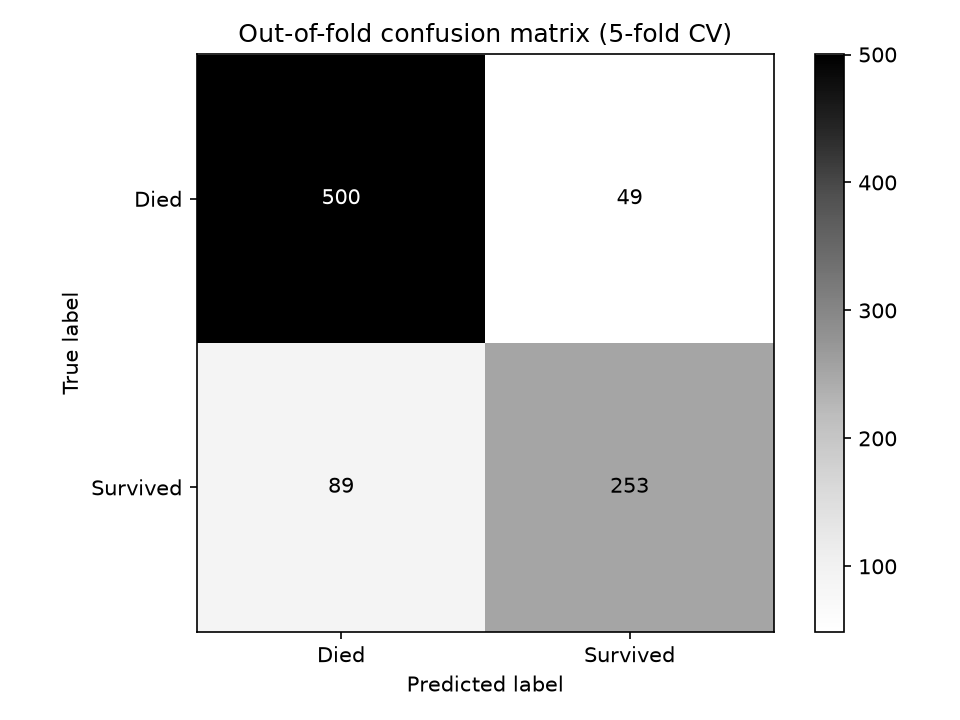
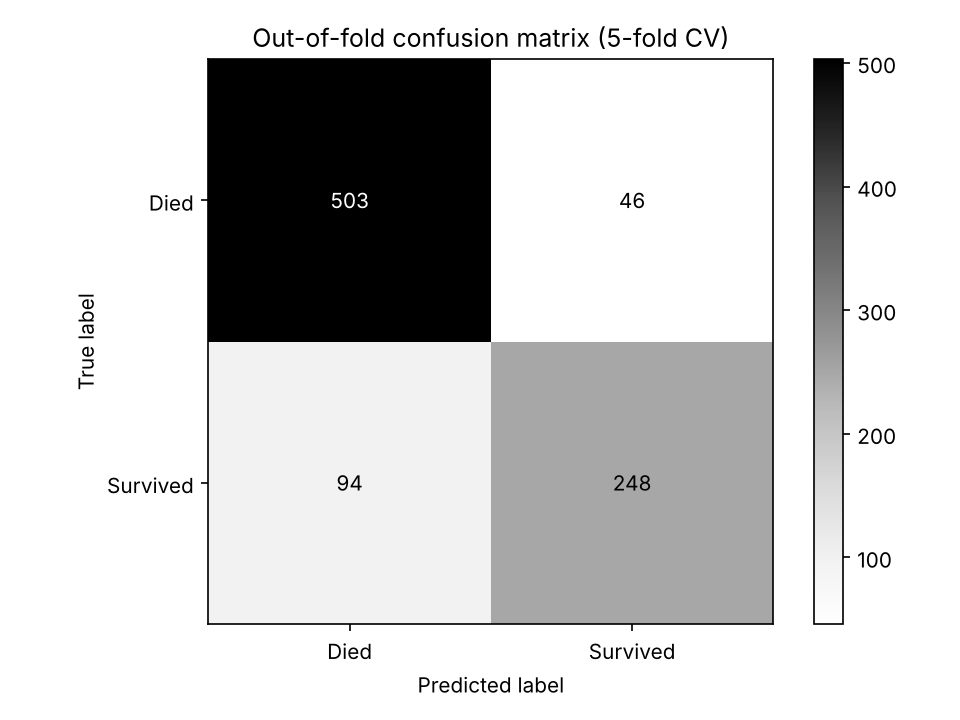
feat: submit woman-child-group model
Women survive and men do not, except where a passenger's travel group
(shared ticket, or surname + class + ticket prefix) shows otherwise:
women whose group's women and boys all died are predicted to die, and
boys whose group all survived are predicted to survive. Group rates are
learned from training folds only, so CV stays leakage-free.

Repeated 10x5-fold CV: 0.841 +/- 0.025. titanic-train now evaluates and
saves this model; gradient boosting stays in titanic-experiments.

Claude-Session: https://claude.ai/code/session_01RfAwneZbQ9h6XaAmY3SnCt

diff --git a/src/titanic/train.py b/src/titanic/train.py
@@ -1,4 +1,4 @@
-"""Tune gradient boosting, evaluate it out-of-fold and save the final model."""
+"""Evaluate the woman-child-group model out-of-fold and save it."""
 
 import logging
 from pathlib import Path
@@ -7,37 +7,35 @@ import joblib
 import matplotlib.pyplot as plt
 import pandas as pd
 from sklearn.metrics import ConfusionMatrixDisplay, classification_report
-from sklearn.model_selection import GridSearchCV, StratifiedKFold, cross_val_predict
+from sklearn.model_selection import (
+    RepeatedStratifiedKFold,
+    StratifiedKFold,
+    cross_val_predict,
+    cross_val_score,
+)
 
 from titanic.data import load_train
-from titanic.pipeline import build_pipeline
+from titanic.groups import WomanChildGroupClassifier
 
 logger = logging.getLogger(__name__)
 
 RANDOM_STATE = 42
 N_SPLITS = 5
+N_REPEATS = 10
 MODEL_PATH = Path("models/model.joblib")
 FIGURE_PATH = Path("reports/figures/confusion_matrix.png")
 CLASS_NAMES = ["Died", "Survived"]
-
-# "model__" targets the pipeline step named "model".
-PARAM_GRID = {
-    "model__n_estimators": [100, 200, 300],
-    "model__learning_rate": [0.05, 0.1],
-    "model__max_depth": [2, 3, 4],
-}
-
 
 def make_cv() -> StratifiedKFold:
     """Return the stratified 5-fold splitter used everywhere in the project."""
     return StratifiedKFold(n_splits=N_SPLITS, shuffle=True, random_state=RANDOM_STATE)
 
 
-def tune(X: pd.DataFrame, y: pd.Series) -> GridSearchCV:
-    """Try every parameter combination with cross-validation and keep the best."""
-    search = GridSearchCV(build_pipeline(), PARAM_GRID, cv=make_cv(), scoring="accuracy")
-    search.fit(X, y)
-    return search
+def make_repeated_cv() -> RepeatedStratifiedKFold:
+    """Return repeated 5-fold CV, for tighter estimates on 891 passengers."""
+    return RepeatedStratifiedKFold(
+        n_splits=N_SPLITS, n_repeats=N_REPEATS, random_state=RANDOM_STATE
+    )
 
 
 def save_confusion_matrix(
@@ -55,23 +53,22 @@ def save_confusion_matrix(
 
 
 def main() -> None:
-    """Tune, evaluate and save the final gradient boosting pipeline."""
+    """Evaluate, fit and save the final woman-child-group model."""
     logging.basicConfig(level=logging.INFO, format="%(levelname)s: %(message)s")
     X, y = load_train()
+    model = WomanChildGroupClassifier()
 
-    search = tune(X, y)
-    std = search.cv_results_["std_test_score"][search.best_index_]
-    logger.info("Best parameters: %s", search.best_params_)
-    logger.info("Tuned CV accuracy: %.3f ± %.3f", search.best_score_, std)
+    scores = cross_val_score(model, X, y, cv=make_repeated_cv(), scoring="accuracy")
+    logger.info("Repeated CV accuracy: %.3f ± %.3f", scores.mean(), scores.std())
 
-    y_pred = cross_val_predict(search.best_estimator_, X, y, cv=make_cv())
+    y_pred = cross_val_predict(model, X, y, cv=make_cv())
     report = classification_report(y, y_pred, target_names=CLASS_NAMES, digits=3)
     logger.info("Out-of-fold classification report:\n%s", report)
     save_confusion_matrix(y, y_pred)
     logger.info("Saved confusion matrix to %s", FIGURE_PATH)
 
     MODEL_PATH.parent.mkdir(parents=True, exist_ok=True)
-    joblib.dump(search.best_estimator_, MODEL_PATH)
+    joblib.dump(model.fit(X, y), MODEL_PATH)
     logger.info("Saved model to %s", MODEL_PATH)
 
 

diff --git a/src/titanic/groups.py b/src/titanic/groups.py
@@ -1,0 +1,73 @@
+"""Woman-child-group model: passengers who travelled together shared a fate.
+
+The baseline rule is that women survive and men do not. Two exceptions are
+learned from the training labels of each passenger's travel group:
+
+- a woman whose group's women and boys all died is predicted to die;
+- a boy (title Master) whose group's women and boys all survived is predicted
+  to survive.
+
+Adult men are left out of the group statistics because almost all of them
+died whatever their group did. Groups are matched by ticket number and by
+surname, so they link test passengers to their relatives in the training set.
+"""
+
+import numpy as np
+import pandas as pd
+from sklearn.base import BaseEstimator, ClassifierMixin
+
+from titanic.features import extract_title
+
+
+def group_keys(df: pd.DataFrame) -> pd.DataFrame:
+    """Return the ticket and family keys used to match travel groups.
+
+    The family key combines surname, class and all but the last ticket digit,
+    so relatives on consecutive tickets match while unrelated passengers who
+    share a common surname do not.
+    """
+    surname = df["Name"].str.split(",").str[0].str.strip()
+    ticket = df["Ticket"].astype(str)
+    return pd.DataFrame(
+        {
+            "ticket": ticket,
+            "family": surname + "_" + df["Pclass"].astype(str) + "_" + ticket.str[:-1],
+        },
+        index=df.index,
+    )
+
+
+def is_woman_or_boy(df: pd.DataFrame) -> pd.Series:
+    """Return True for women and for boys (title Master)."""
+    return (df["Sex"] == "female") | (extract_title(df["Name"]) == "Master")
+
+
+class WomanChildGroupClassifier(ClassifierMixin, BaseEstimator):
+    """Predict survival from sex, then correct it with group survival."""
+
+    def fit(self, X: pd.DataFrame, y: pd.Series) -> "WomanChildGroupClassifier":
+        """Record how the women and boys of each training group fared."""
+        members = is_woman_or_boy(X).to_numpy()
+        keys = group_keys(X)[members].assign(Survived=np.asarray(y)[members])
+        self.group_rates_ = {
+            key: keys.groupby(key)["Survived"].mean() for key in ("ticket", "family")
+        }
+        self.classes_ = np.array([0, 1])
+        return self
+
+    def group_rate(self, X: pd.DataFrame) -> pd.Series:
+        """Return each passenger's group survival rate (NaN if no known group)."""
+        keys = group_keys(X)
+        rates = pd.concat(
+            [keys[key].map(rates) for key, rates in self.group_rates_.items()], axis=1
+        )
+        return rates.mean(axis=1)
+
+    def predict(self, X: pd.DataFrame) -> np.ndarray:
+        """Return 1 for predicted survivors and 0 otherwise."""
+        rate = self.group_rate(X)
+        female = X["Sex"] == "female"
+        boy = extract_title(X["Name"]) == "Master"
+        survived = female & (rate != 0)
+        survived |= boy & (rate == 1)
+        return survived.astype(int).to_numpy()

diff --git a/tests/test_groups.py b/tests/test_groups.py
@@ -1,0 +1,56 @@
+"""Tests for the woman-child-group model."""
+
+import pandas as pd
+
+from titanic.groups import WomanChildGroupClassifier, group_keys
+
+
+def passengers(rows: list[tuple[str, str, str]]) -> pd.DataFrame:
+    """Return passengers from (name, sex, ticket) tuples, all in third class."""
+    return pd.DataFrame(rows, columns=["Name", "Sex", "Ticket"]).assign(Pclass=3)
+
+
+TRAIN = passengers(
+    [
+        ("Doe, Mrs. Jane", "female", "111"),
+        ("Doe, Master. Tom", "male", "111"),
+        ("Roe, Mrs. Ann", "female", "222"),
+        ("Roe, Master. Sam", "male", "222"),
+        ("Loe, Mr. Mark", "male", "333"),
+    ]
+)
+SURVIVED = pd.Series([0, 0, 1, 1, 1])
+
+
+def test_family_key_matches_consecutive_tickets():
+    keys = group_keys(
+        passengers([("Doe, Mr. A", "male", "3101"), ("Doe, Mrs. B", "female", "3102")])
+    )
+    assert keys["family"].nunique() == 1
+    assert keys["ticket"].nunique() == 2
+
+
+def test_predicts_by_sex_without_a_known_group():
+    model = WomanChildGroupClassifier().fit(TRAIN, SURVIVED)
+    test = passengers(
+        [("New, Miss. Eve", "female", "999"), ("New, Master. Ed", "male", "999")]
+    )
+    assert model.predict(test).tolist() == [1, 0]
+
+
+def test_woman_follows_a_group_that_died():
+    model = WomanChildGroupClassifier().fit(TRAIN, SURVIVED)
+    test = passengers([("Doe, Miss. Kim", "female", "111")])
+    assert model.predict(test).tolist() == [0]
+
+
+def test_boy_follows_a_group_that_survived():
+    model = WomanChildGroupClassifier().fit(TRAIN, SURVIVED)
+    test = passengers([("Roe, Master. Ben", "male", "222")])
+    assert model.predict(test).tolist() == [1]
+
+
+def test_adult_men_are_ignored_in_group_rates():
+    model = WomanChildGroupClassifier().fit(TRAIN, SURVIVED)
+    test = passengers([("Loe, Master. Joe", "male", "333")])
+    assert model.predict(test).tolist() == [0]

diff --git a/src/titanic/experiments.py b/src/titanic/experiments.py
@@ -10,6 +10,7 @@ from sklearn.model_selection import StratifiedKFold, cross_val_score
 from sklearn.pipeline import Pipeline
 
 from titanic.data import load_train
+from titanic.groups import WomanChildGroupClassifier
 from titanic.pipeline import RAW_CATEGORICAL, RAW_NUMERIC, build_pipeline
 
 logger = logging.getLogger(__name__)
@@ -44,8 +45,13 @@ def get_models() -> dict[str, ClassifierMixin]:
     }
 
 
+def get_group_models() -> dict[str, ClassifierMixin]:
+    """Return models that take raw passenger rows, without the pipeline."""
+    return {"Woman-child-group": WomanChildGroupClassifier()}
+
+
 def evaluate_cv(
-    pipeline: Pipeline, X: pd.DataFrame, y: pd.Series
+    pipeline: Pipeline | ClassifierMixin, X: pd.DataFrame, y: pd.Series
 ) -> tuple[float, float]:
     """Return mean and standard deviation of accuracy across stratified folds."""
     cv = StratifiedKFold(n_splits=N_SPLITS, shuffle=True, random_state=RANDOM_STATE)
@@ -73,6 +79,9 @@ def main() -> None:
     logger.info("Model comparison (selected features: raw + Title):")
     for name, model in get_models().items():
         mean, std = evaluate_cv(build_pipeline(model), X, y)
+        logger.info("  %-22s %.3f ± %.3f", name, mean, std)
+    for name, model in get_group_models().items():
+        mean, std = evaluate_cv(model, X, y)
         logger.info("  %-22s %.3f ± %.3f", name, mean, std)
 
 

diff --git a/README.md b/README.md
@@ -18,7 +18,19 @@ The project focuses on handling that data correctly rather than on chasing a lea
 - **Honest validation:** every decision is made with 5-fold stratified cross-validation and compared against simple baselines.
 - **Evidence-based features:** each engineered feature was tested in an ablation study and kept only if it improved the score.
 
-## Pipeline
+## Model
+
+The submitted model is a **woman-child-group** rule. Families and groups on the same ticket tended to live or die together, so:
+
+```
+start from: women survive, men do not
+  -> a woman whose travel group's women and boys all died   -> predicted to die
+  -> a boy (Master) whose group's women and boys all lived  -> predicted to survive
+```
+
+Groups are matched by ticket number, and by surname + class + ticket prefix, which links test passengers to relatives in the training set. Adult men are left out of the group statistics because almost all of them died whatever their group did. The group rates are learned only from the training folds, so cross-validation stays leakage-free.
+
+The gradient boosting pipeline is kept for comparison in `titanic-experiments`:
 
 ```
 raw passenger data
@@ -26,7 +38,7 @@ raw passenger data
   -> ColumnTransformer
        numeric      Age, Fare, SibSp, Parch  -> median imputation -> scaling
        categorical  Sex, Pclass, Embarked, Title -> most-frequent imputation -> one-hot encoding
-  -> GradientBoostingClassifier (tuned with GridSearchCV)
+  -> GradientBoostingClassifier
 ```
 
 ## Results
@@ -40,7 +52,10 @@ All cross-validation (CV) scores are accuracy on 5 stratified folds of the 891 t
 | Logistic regression, raw columns | 0.797 ± 0.015 |
 | Gradient boosting, raw columns | 0.827 ± 0.020 |
 | Gradient boosting, raw columns + Title | 0.839 ± 0.011 |
-| **Gradient boosting, raw + Title, tuned** | **0.845 ± 0.010** |
+| Gradient boosting, raw + Title, tuned | 0.845 ± 0.010 |
+| **Woman-child-group rule** | **0.843 ± 0.018** |
+
+On 10 × 5-fold repeated CV the woman-child-group rule scores 0.841 ± 0.025. The CV score is about the same as the tuned gradient boosting model, but the rule has no tuned parameters and fits only two exceptions to the women-survive baseline, so its CV score is much less optimistic. Public Kaggle notebooks that use the same rule report about 0.818 on the public leaderboard.
 
 **Feature ablation (gradient boosting):** adding Title gave the largest and most stable gain (+0.012, with the spread halved). FamilySize, IsAlone and HasCabin added nothing on top of Title, so they were left out.
 
@@ -48,14 +63,15 @@ All cross-validation (CV) scores are accuracy on 5 stratified folds of the 891 t
 
 | Class | Precision | Recall | F1 |
 |---|---|---|---|
-| Died | 0.849 | 0.911 | 0.879 |
-| Survived | 0.838 | 0.740 | 0.786 |
+| Died | 0.843 | 0.916 | 0.878 |
+| Survived | 0.844 | 0.725 | 0.780 |
 
-**Kaggle public leaderboard:** 0.761 (159 of 209 passengers), against 0.766 (160 of 209) for Kaggle's women-survive example submission.
+**Kaggle public leaderboard:** the previous gradient boosting model scored 0.761 (159 of 209 passengers), against 0.766 (160 of 209) for Kaggle's women-survive example submission. The woman-child-group submission changes 17 of the 418 test predictions from that example submission (9 women predicted to die, 8 boys predicted to survive). Its leaderboard score has not been recorded yet.
 
 ## Limitations
 
-- **CV overestimates real performance.** The tuned CV score (0.845) is optimistic, because the features, model and parameters were all chosen by comparing CV scores on the same 891 passengers. The leaderboard score is the independent check.
+- **CV overestimates real performance.** The CV scores are optimistic, because the features, model and parameters were all chosen by comparing CV scores on the same 891 passengers. The leaderboard score is the independent check.
+- **Perfect scores at the top of the leaderboard are not reachable honestly.** The true outcome of every passenger is public, so the top of the Titanic leaderboard is crowded with 1.0 submissions copied from those records. Honest models usually score between 0.78 and 0.82.
 - **The public leaderboard is noisy.** It scores only 209 passengers, so each passenger is worth about 0.5 percentage points. The final model and the women-survive baseline differ by one passenger there, which is within noise.
 - **The model misses about a quarter of survivors** (recall 0.740). It leans towards predicting "died", the majority class, and struggles most with the less typical survivors, such as men who survived and women in third class who survived.
 
@@ -83,7 +99,7 @@ python scripts/download_data.py
 
 ```bash
 titanic-experiments   # feature ablation and model comparison
-titanic-train         # tune, evaluate and save models/model.joblib
+titanic-train         # evaluate and save models/model.joblib
 titanic-predict       # write data/submissions/submission.csv
 ```
 
@@ -102,8 +118,9 @@ src/titanic/
   data.py           load train.csv and test.csv
   features.py       Title, FamilySize, IsAlone, HasCabin
   pipeline.py       feature engineering, preprocessing and model
+  groups.py         woman-child-group model (submitted)
   experiments.py    feature ablation and model comparison
-  train.py          hyperparameter tuning, evaluation, model saving
+  train.py          evaluation and model saving
   predict.py        Kaggle submission file
 notebooks/01_eda.ipynb   exploratory data analysis
 scripts/download_data.py Kaggle API download
@@ -115,7 +132,6 @@ Kaggle data, trained models and submissions are git-ignored.
 
 ## Roadmap
 
-- Repeated cross-validation to give tighter confidence intervals on small differences
 - Probability calibration and decision-threshold tuning to improve recall on survivors
 
 ## Tech stack

diff --git a/CHANGELOG.md b/CHANGELOG.md
@@ -3,6 +3,15 @@
 All notable changes to this project are documented in this file.
 The format follows [Keep a Changelog](https://keepachangelog.com/en/1.1.0/), and the project uses [Semantic Versioning](https://semver.org/).
 
+## [Unreleased]
+
+### Added
+- Woman-child-group model (`titanic.groups`): women survive and men do not, except where a passenger's travel group (shared ticket or family) shows otherwise. It is now the model that `titanic-train` saves and `titanic-predict` submits.
+- Repeated 10 × 5-fold cross-validation in `titanic-train`.
+
+### Removed
+- Gradient boosting grid search from `titanic-train`; gradient boosting is still compared in `titanic-experiments`.
+
 ## [0.1.0] - 2026-10-21
 
 ### Added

◇ ◇ ◇ ◇ ◇ ◇ ◇

Task —
How many lines of the entries include the string "predicted"? Answer with a number and no other words.

Output —
8